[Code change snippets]
══════

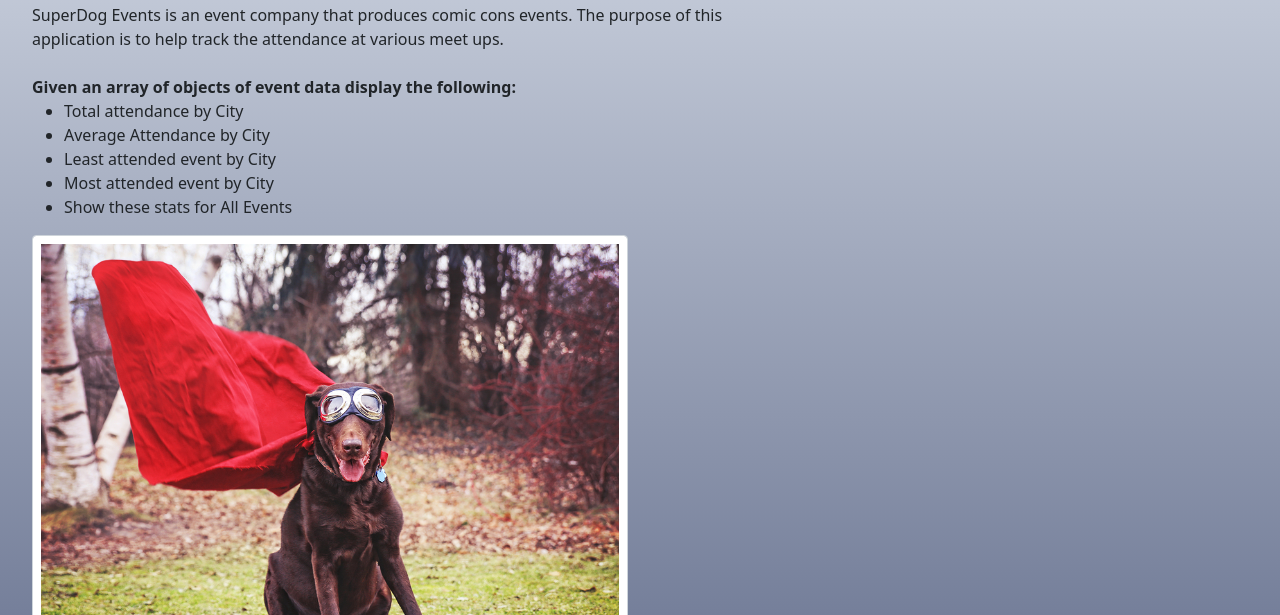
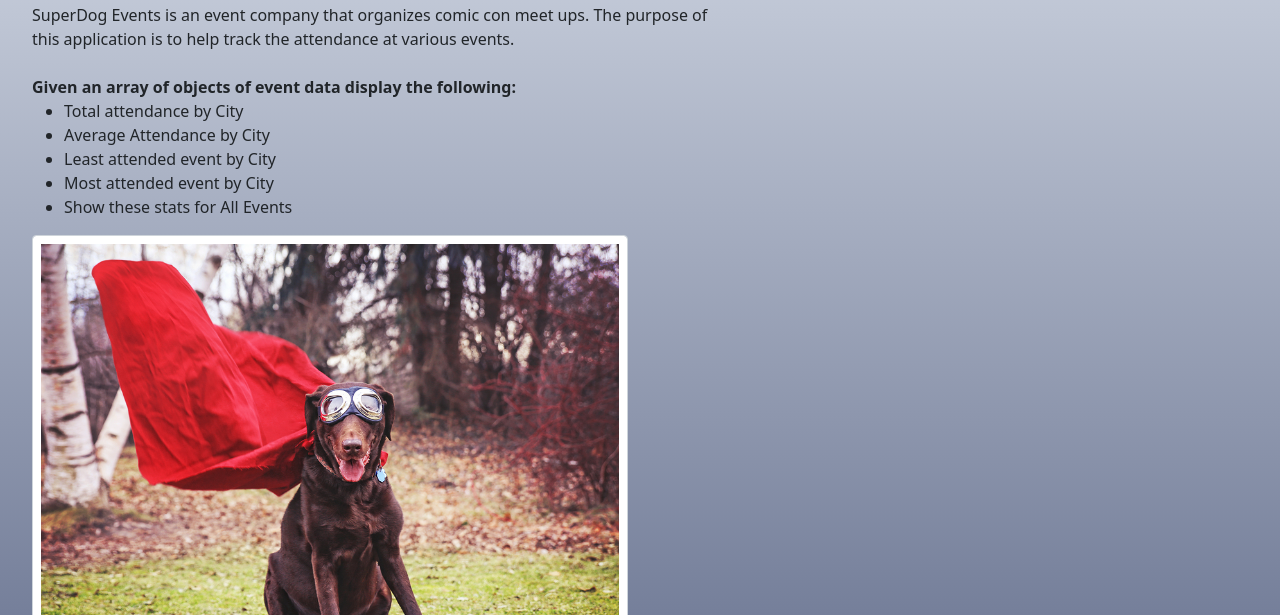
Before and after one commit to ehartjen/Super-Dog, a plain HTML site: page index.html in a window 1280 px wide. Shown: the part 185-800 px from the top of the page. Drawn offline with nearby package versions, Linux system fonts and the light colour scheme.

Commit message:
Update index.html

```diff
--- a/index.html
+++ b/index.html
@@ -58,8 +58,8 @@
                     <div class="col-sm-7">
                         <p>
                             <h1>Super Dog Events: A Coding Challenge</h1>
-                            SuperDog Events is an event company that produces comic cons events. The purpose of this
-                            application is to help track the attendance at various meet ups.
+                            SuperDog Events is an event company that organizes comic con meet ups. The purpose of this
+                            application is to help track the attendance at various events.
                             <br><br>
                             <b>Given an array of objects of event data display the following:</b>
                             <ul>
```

══════

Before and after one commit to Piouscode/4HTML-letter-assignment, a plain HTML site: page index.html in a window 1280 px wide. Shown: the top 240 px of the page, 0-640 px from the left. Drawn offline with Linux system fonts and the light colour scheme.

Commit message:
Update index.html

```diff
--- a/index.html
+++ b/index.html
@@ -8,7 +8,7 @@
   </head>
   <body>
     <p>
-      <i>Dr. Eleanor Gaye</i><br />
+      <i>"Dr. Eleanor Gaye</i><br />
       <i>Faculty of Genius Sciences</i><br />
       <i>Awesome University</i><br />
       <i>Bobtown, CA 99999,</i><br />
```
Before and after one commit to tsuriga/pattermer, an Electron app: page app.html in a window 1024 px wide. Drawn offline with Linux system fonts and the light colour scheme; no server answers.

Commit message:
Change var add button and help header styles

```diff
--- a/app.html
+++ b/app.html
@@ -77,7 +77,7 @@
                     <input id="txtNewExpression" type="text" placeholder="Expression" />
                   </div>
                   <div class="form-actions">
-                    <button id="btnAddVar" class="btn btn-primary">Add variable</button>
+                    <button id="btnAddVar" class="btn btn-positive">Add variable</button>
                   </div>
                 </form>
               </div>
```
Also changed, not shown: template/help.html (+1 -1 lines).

══════

The task: In the records above, how many lines contain the word "help"? Say only the number.

Your solution: 4